o That Tribunal Votes cannot be won, lost, or otherwise coerced or influenced by Certamen. (Risking the vote in a Certamen battle would not be "using the vote prudently", a violation of the Code, and thus is prohibited - see page 89).
Note that unless prohibited in the Charter, a Covenant vote can be wagered in Certamen. Some Tremere object to such inclusions... (but they don't have to join that Covenant, now, do they?)
o That a magi claims an apprentice when they register that claim with the Tribunal Quaesitores and/or Redcaps (similar to the process of registering a vis source, etc.). The yearly requirement of 1 season of training begins the season following that registration.
The minimum 1 season of training/year must be provided by the magi themselves, or via an equilateral fostering agreement.
Killing another magi's apprentice before the opening of the Arts is a minor offense; after the end of that season it is a serious offense.
Killing one's own apprentice without just cause before the opening of the Arts is seen as a minor offense to the Order, depriving all magi of potential apprentices and thus "magical power".
[i]This section includes a major change in the existing Code, referred to on page 106 of the Core book (under "Apprentices"), which we found flawed. The problem perceived was the time between the "finding and adopting" of a very young Gifted child and the "opening of the Arts", which is the RAW moment of "claiming the apprentice".
RAW, a prospective apprentice is no different than any other grog, regardless of training or Gift, until the Arts have been opened, but children cannot have their Arts opened until age 7, on average, so if you "adopt" a 5 year old (when many magi start their "training"), the Arts possibly may not be opened for 2 years or more, leaving the child as vulnerable as any inanimate property. Different spins on this change have been included variously in our sagas, but the gist is the same.
Because of this change, the "train themselves" rule prevents a mage from claiming hundreds of prospective apprentices and putting them thru a mundane training production line under tutors before deciding which one(s) to open the Arts for. Likewise the prohibition to killing one's own apprentices before determining their Arts (one of the few legal ways to get rid of an unwanted apprentice).
(Note - Sagas which prefer the "A mage can hire someone else to do the minimum training" approach should consider these possible complications and abuses.)
(Backstory: A young Tremere of Novgorod was claiming anything that hinted at The Gift, and then killing them if, on closer inspection, they did not meet "his high standards". After 5 apprentices died in 7 seasons in this fashion (in several instances an additional being adopted before a current one died - none were given the season of training, as none lasted more than 3 seasons), a 6th and 7th were "saved" by a Redcap, and soon were taken under the wing of young Bonisagi.

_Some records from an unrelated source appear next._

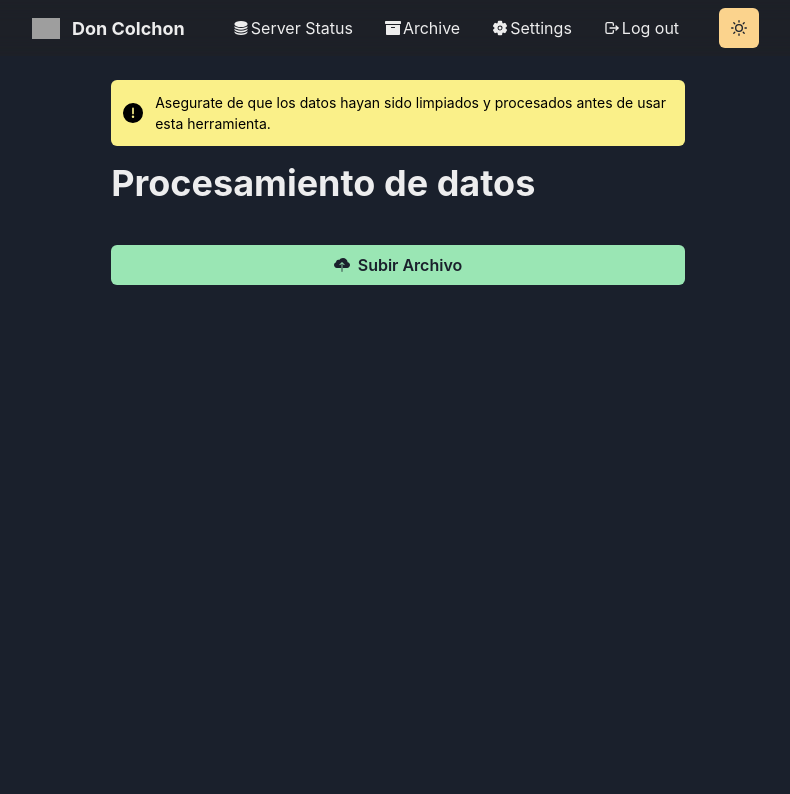
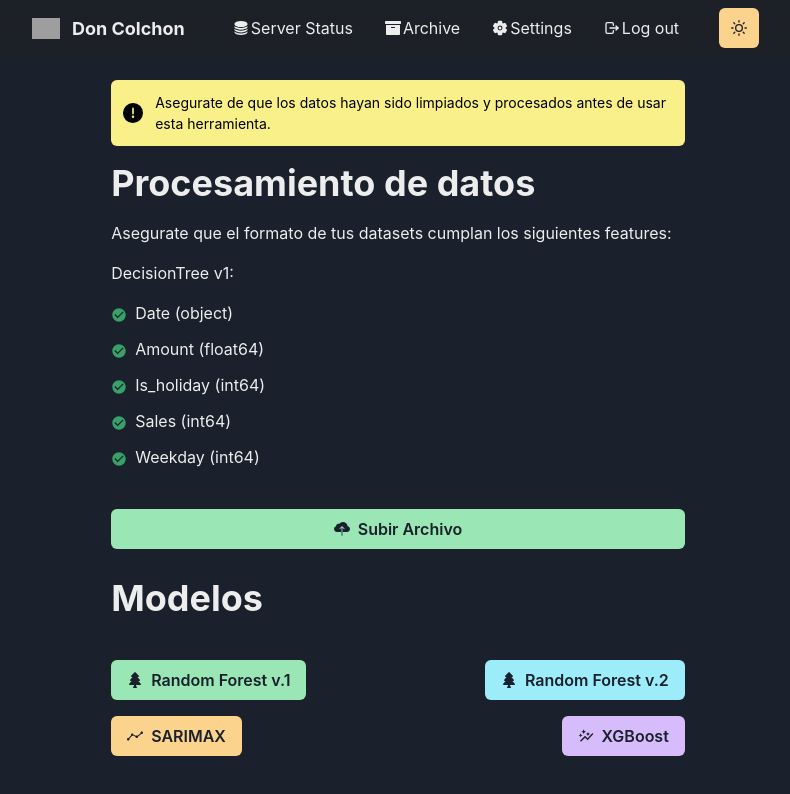
Before and after one commit to rpribau/TC2004-Reto, a Next.js app: page / in a window 1280 px wide. Shown: the top 794 px of the page, without its empty margins (242-1032 px from the left). Built offline with nearby package versions, Linux system fonts and the light colour scheme; grey boxes are pictures that could not be loaded.

Commit message:
Add Chakra UI components and explanation text

```diff
--- a/pages/index.js
+++ b/pages/index.js
@@ -2,6 +2,24 @@ import { Container, Box, Heading } from '@chakra-ui/react'
 import UnderConstructionAlert from '../components/underconstruction';
 import { useState, useEffect } from 'react'
 import UploadButton from '../components/upload-button'; // Import the UploadButton component
+import { Text } from '@chakra-ui/react'
+import { Button, Flex } from '@chakra-ui/react'
+
+import {
+    List,
+    ListItem,
+    ListIcon,
+    OrderedList,
+    UnorderedList,
+  } from '@chakra-ui/react'
+
+import { MdCheckCircle, MdSettings } from 'react-icons/md'
+import { IoIosCloudUpload } from 'react-icons/io'
+import { FaTree } from "react-icons/fa";
+import { SlGraph } from "react-icons/sl";
+import { MdAutoGraph } from "react-icons/md";
+
+
 
 const Page = () => {
     const [isClient, setIsClient] = useState(false)
@@ -20,13 +38,86 @@ const Page = () => {
                         Procesamiento de datos
                     </Heading>
 
+                    {/* Add your explanation text here */}
+                    <Text mt={4}>Asegurate que el formato de tus datasets cumplan los siguientes features: </Text>
+                    <Text mt={4}>DecisionTree v1:</Text>
+
+                    <List spacing={3} mt={4}>
+                        <ListItem>
+                            <ListIcon as={MdCheckCircle} color='green.500' />
+                            Date (object)
+                        </ListItem>
+                        <ListItem>
+                            <ListIcon as={MdCheckCircle} color='green.500' />
+                            Amount (float64)
+                        </ListItem>
+                        <ListItem>
+                            <ListIcon as={MdCheckCircle} color='green.500' />
+                            Is_holiday (int64)
+                        </ListItem>
+                        {/* You can also use custom icons from react-icons */}
+                        <ListItem>
+                            <ListIcon as={MdCheckCircle} color='green.500' />
+                            Sales (int64)
+                        </ListItem>
+                        <ListItem>
+                            <ListIcon as={MdCheckCircle} color='green.500' />
+                            Weekday (int64)
+                        </ListItem>
+                        </List>
+
+                    </Box>
                 </Box>
-            </Box>
 
-            <UploadButton />
+                <UploadButton />
 
-        </Container>
-    )
+                <Heading as="h2" variant="page-title" mt={7}>
+                    Modelos
+                </Heading>
+
+                <Box mt={10} justifyContent="center" flexDirection="column">
+                    <Flex justify="space-between">
+                        <Button
+                            colorScheme="green"
+                        >
+                            <Flex align="center">
+                                <FaTree style={{ marginRight: "0.5rem" }} />
+                                Random Forest v.1
+                            </Flex>
+                        </Button>
+
+                        <Button
+                            colorScheme="cyan"
+                        >
+                            <Flex align="center">
+                                <FaTree style={{ marginRight: "0.5rem" }} />
+                                Random Forest v.2
+                            </Flex>
+                        </Button>
+                    </Flex>
+
+                    <Flex justify="space-between" mt={4}>
+                        <Button
+                            colorScheme="orange"
+                        >
+                            <Flex align="center">
+                                <SlGraph style={{ marginRight: "0.5rem" }} />
+                                SARIMAX
+                            </Flex>
+                        </Button>
+
+                        <Button
+                            colorScheme="purple"
+                        >
+                            <Flex align="center">
+                                <MdAutoGraph style={{ marginRight: "0.5rem" }} />
+                                XGBoost
+                            </Flex>
+                        </Button>
+                    </Flex>
+                </Box>
+            </Container>
+        )
 }
 
 export default Page
```
Also changed, not shown: components/models.js (added, +47 -0 lines).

At Tribunal, the Redcap was fined 1 vis (to the Tribunal) for "interfering", and the Tremere pronounced "not guilty", but this last interpretation appeared later that same Tribunal, and that Tremere did not adopt or claim another apprentice until the season after the next Tribunal (almost the first day after, in fact), and that choice was eventually raised to pass her gauntlet.
The tale of this incident had spread rapidly (as rapidly as Redcaps could spread it), and most Tribunals adopted variations on this last part, some even before the Novgorod Tribunal met - which House Mercere credits for the outcome in this case.)[/i]